Minister of Trade and Consumer Affairs EP Chet Greene told The Daily Observer: “This new currency is immutable; you can always go and trace transactions, so in the context of allegations of our country being involved in tax havens, it allows for better traceability.”
Aside from helping put an end to Caribbean’s reputation as a hub for money laundering, Greene said bitcoin will also be a boon to the country’s iGaming sector.
“It will allow us the satisfaction needed as a jurisdiction in respect to questions that would be asked of us in the global environment,” the minister pointed out.
With other countries viewing bitcoin as a way to facilitate money laundering, it’s refreshing to see a government taking a more liberal approach to digital currency and give bitcoin another validation as a new global currency. As a result, Antigua & Barbuda is poised to become the trendsetter in the Caribbean by embracing cryptocurrency.
Several countries have already begun the process of recognizing and regulating the use of digital currencies like bitcoin. At the forefront is Japan, which has officially recognized bitcoin as a legal payment method. South Korea, meanwhile, has offered US$2.65 billion in financial support to develop and promote the country’s financial technology sector, which will include the system expansion of digital currency.

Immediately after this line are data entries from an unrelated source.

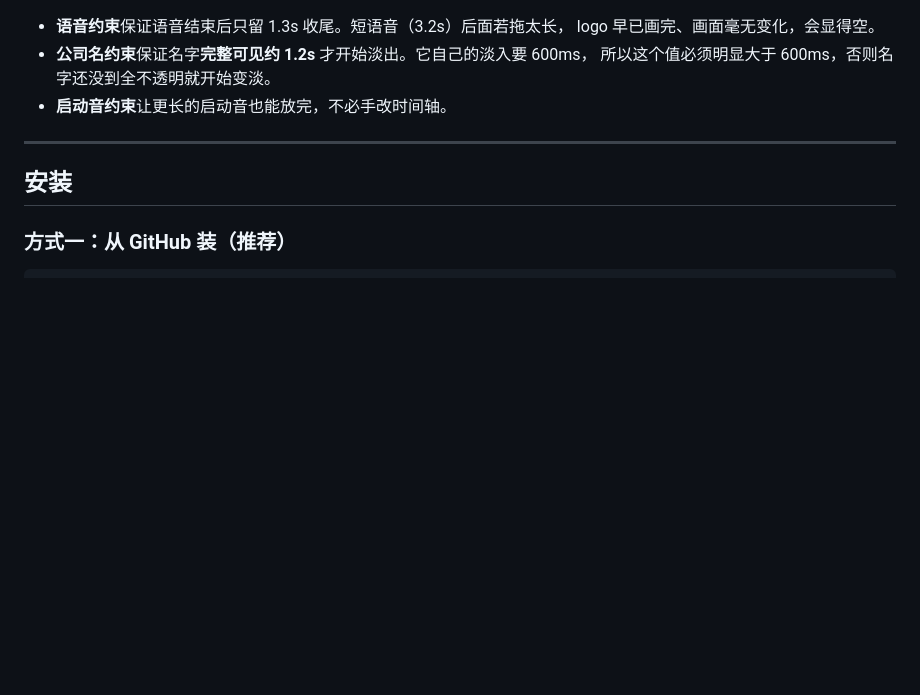
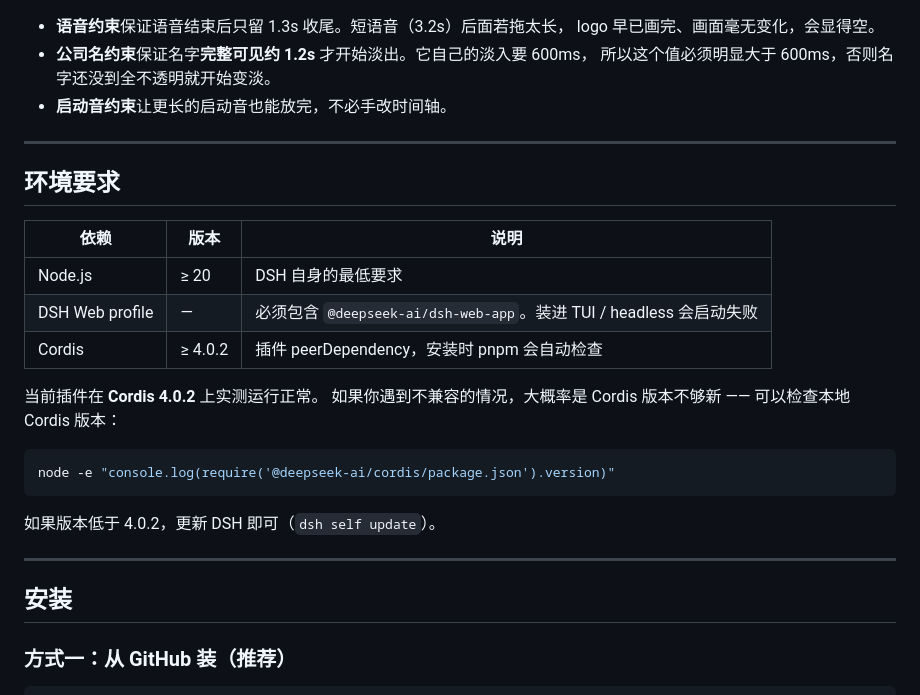
Before and after one commit to leimei7/dsh-model-switch-fx, a Markdown page: README.md, the part around the change. Rendered like a GitHub page; blank space fills up the shorter version.

Commit message:
docs: 新增「环境要求」章节，回答适配版本问题
读者安装前最该先看的东西：装了什么能用、版本不匹配怎么办。
写进去三个事实（Node ≥ 20、Cordis ≥ 4.0.2、必须是 Web profile），
加了一条实操检查命令让读者自己判断兼容性。

另外把「两个注意点」里「必须装进 Web profile」的内容移到了环境要求，
避免在安装里重复两次（安装一节的注意点现在不重复这一条了）。

安装命令不变、行为不变，只是前置信息更完整。

另外给「安装」小节的注意点补了 npm 镜像提醒：当前 registry 指向
npmmirror（只读镜像），发不了包也登不了；但不影响 install 本身。

环境要求里没写 DSH 的具体版本号，因为实在查不出来：
- `dsh` 不在 PATH 里（安装路径不明）
- 没有显式的 version.txt / package.json（DSH 不是 npm 包）
- settings.yaml 里的 `welcomeNoticeVersion: 2026-08-13.1` 是通知版本，
  不确定是不是 DSH 的软件版本

能确认的是：Cordis 4.0.2 实测可用；peerDependency 写的 ^4.0.2；版本不匹配
时更新 DSH 就行。

````diff
--- a/README.md
+++ b/README.md
@@ -79,6 +79,25 @@
 - **公司名约束**保证名字**完整可见约 1.2s** 才开始淡出。它自己的淡入要 600ms，
   所以这个值必须明显大于 600ms，否则名字还没到全不透明就开始变淡。
 - **启动音约束**让更长的启动音也能放完，不必手改时间轴。
+
+---
+
+## 环境要求
+
+| 依赖 | 版本 | 说明 |
+|------|------|------|
+| Node.js | ≥ 20 | DSH 自身的最低要求 |
+| DSH Web profile | — | 必须包含 `@deepseek-ai/dsh-web-app`。装进 TUI / headless 会启动失败 |
+| Cordis | ≥ 4.0.2 | 插件 peerDependency，安装时 pnpm 会自动检查 |
+
+当前插件在 **Cordis 4.0.2** 上实测运行正常。
+如果你遇到不兼容的情况，大概率是 Cordis 版本不够新 —— 可以检查本地 Cordis 版本：
+
+```bash
+node -e "console.log(require('@deepseek-ai/cordis/package.json').version)"
+```
+
+如果版本低于 4.0.2，更新 DSH 即可（`dsh self update`）。
 
 ---
 
````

Other countries like Switzerland and Malta are also either engaged in the technology or are committed to get onboard with the innovation.
Current bitcoin price
The price of bitcoin reached above $1,350 during Monday’s early morning trading.